By: Katelyn Godoy
Photo of Dyson and Driven students in South Africa.

By Emma Newburger ’18

Dyson’s Global Business and Diversity Study Trip to South Africa aims to offer students a unique international service learning experience focused on business in South Africa, a crucial emerging market. It introduces the influence of race, gender, and culture on corporations, small businesses, and entrepreneurial enterprises and promotes transcultural understanding.

There are moments in life when an experience defies your expectations and changes your view of the world. For me, that moment came in January 2017 when I had the opportunity to travel with 11 of my fellow Dyson classmates and two of our professors to Cape Town and Johannesburg, South Africa, on a social business consulting experience. It was an opportunity that has shaped my perspective and has had a lasting impact on my life.

Photo of Dyson students at the Nelson Mandela Square
Dyson students at the Nelson Mandela Square

When I learned that the Dyson School offers a global business and diversity study trip to South Africa, I jumped at the opportunity to get involved. We spent a semester conducting marketing research for an entrepreneurial organization called Driven Entrepreneurs. Driven is a for-profit organization that organizes community and school programs centered on developing entrepreneurial skills and mindsets for community members and students in South Africa’s urban townships. Our work with Driven was focused on creating and developing short- and long-term business plans and deliverables that were financially viable, organizationally feasible and, most importantly, sustainable.

Photo of students working.

To meet these goals, we worked with various stakeholders and potential sponsors, sometimes traveling to meet them to discuss their corporate social investment programs and gauge what would be most valuable for our client, Driven, in terms of expanding their funding and educational programs. Through our projects, we were able to interact with locals, business leaders, and students. These interactions were the highlight of the experience in South Africa on both a personal and professional level. Not only did we learn about a culture very different from our own, we also learned how to work with business leaders with different mindsets and communication styles. The types of questions we asked, the way we asked the questions, and the speed at which we spoke was different because we spoke different languages and came from different cultures.

Photo of Driven students dancing.

Our team came together during this experience, but perhaps one of the most inspirational moments came when I wrote a case study about Sam, a graduate of Driven’s schools program. Sam told me about his life growing up in extreme poverty and how Driven inspired him to start his own photography business,even though he had little funding. Through hard work and utilization of the entrepreneurial tools he acquired at Driven, he was able to continue his education and support people in his community.

During our time in South Africa, I learned to embrace uncertainty in an unfamiliar business environment and support my classmates in the face of challenging circumstances. If every business student at Dyson had access to this impact experience, our business school would be quite different, and Dyson’s mission statement would certainly be more expansive.

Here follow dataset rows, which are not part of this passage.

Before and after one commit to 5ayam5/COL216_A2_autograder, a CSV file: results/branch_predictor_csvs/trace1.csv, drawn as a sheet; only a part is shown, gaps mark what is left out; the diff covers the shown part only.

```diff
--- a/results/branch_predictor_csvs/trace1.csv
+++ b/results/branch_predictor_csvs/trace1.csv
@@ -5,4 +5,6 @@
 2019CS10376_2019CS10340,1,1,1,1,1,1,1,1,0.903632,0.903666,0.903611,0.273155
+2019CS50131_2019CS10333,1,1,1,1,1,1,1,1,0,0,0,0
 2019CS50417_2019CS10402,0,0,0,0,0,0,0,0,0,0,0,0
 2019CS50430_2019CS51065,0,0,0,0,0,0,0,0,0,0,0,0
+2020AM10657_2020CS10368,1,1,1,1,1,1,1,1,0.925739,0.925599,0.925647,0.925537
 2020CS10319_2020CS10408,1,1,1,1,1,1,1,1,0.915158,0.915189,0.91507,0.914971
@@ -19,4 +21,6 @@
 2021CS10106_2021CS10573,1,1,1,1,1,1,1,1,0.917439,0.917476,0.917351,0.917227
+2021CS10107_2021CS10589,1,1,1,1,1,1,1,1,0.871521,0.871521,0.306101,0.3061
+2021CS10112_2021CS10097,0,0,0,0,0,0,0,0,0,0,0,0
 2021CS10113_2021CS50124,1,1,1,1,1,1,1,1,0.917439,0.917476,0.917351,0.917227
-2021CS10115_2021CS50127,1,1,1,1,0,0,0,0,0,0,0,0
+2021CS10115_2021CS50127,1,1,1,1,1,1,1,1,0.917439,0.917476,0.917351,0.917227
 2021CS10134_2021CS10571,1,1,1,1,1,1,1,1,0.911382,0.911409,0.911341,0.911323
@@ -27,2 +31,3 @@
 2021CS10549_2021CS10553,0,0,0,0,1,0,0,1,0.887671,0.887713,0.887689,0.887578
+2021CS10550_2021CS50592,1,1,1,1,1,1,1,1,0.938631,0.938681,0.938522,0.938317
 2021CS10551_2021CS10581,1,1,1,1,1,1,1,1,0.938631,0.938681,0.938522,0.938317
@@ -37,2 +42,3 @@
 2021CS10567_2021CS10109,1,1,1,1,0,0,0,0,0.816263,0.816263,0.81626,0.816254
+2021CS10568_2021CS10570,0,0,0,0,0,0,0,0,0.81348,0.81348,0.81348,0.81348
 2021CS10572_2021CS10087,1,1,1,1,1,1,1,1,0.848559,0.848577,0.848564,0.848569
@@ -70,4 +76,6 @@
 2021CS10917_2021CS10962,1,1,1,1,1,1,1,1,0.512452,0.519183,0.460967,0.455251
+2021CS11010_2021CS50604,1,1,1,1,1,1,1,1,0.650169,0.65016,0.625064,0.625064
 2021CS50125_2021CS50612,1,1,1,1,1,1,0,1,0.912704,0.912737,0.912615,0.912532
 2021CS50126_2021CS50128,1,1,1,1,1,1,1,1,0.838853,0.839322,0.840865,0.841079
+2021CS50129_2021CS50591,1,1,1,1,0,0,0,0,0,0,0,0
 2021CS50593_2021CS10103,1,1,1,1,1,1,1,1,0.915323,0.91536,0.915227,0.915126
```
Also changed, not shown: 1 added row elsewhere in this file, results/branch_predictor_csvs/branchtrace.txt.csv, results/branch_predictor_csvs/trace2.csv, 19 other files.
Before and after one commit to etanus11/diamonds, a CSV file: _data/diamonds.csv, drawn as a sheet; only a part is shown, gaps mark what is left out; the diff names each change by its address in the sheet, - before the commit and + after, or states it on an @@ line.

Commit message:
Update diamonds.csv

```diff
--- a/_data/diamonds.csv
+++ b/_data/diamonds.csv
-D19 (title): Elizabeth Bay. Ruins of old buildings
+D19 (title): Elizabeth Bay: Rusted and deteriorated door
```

Photo of students on a hill overlooking Pilanesberg National Park.
AEM 3600 students concluded their time in South Africa with a sunrise safari at Pilanesberg National Park.

Novelist Chimamanda Adichie once said that there is a danger in telling a single story about another person or culture. A single story often creates incomplete stereotypes that perpetuate misunderstanding about other areas of the world. I often remember this when I visit new places and meeting different people, knowing my perspective will shape my experience and influence the story I tell.

At the Dyson School, our mission is “our business is a better world” and I am grateful I was able to contribute to that mission. Social impact work helps develop a moral compass in the in the future business leaders of the world. I hope that in future generations, students will continue to foster social business minds and truly make our world better, one story at a time.

Learn more about the Dyson School’s Global Business and Diversity Study Trip to South Africa here.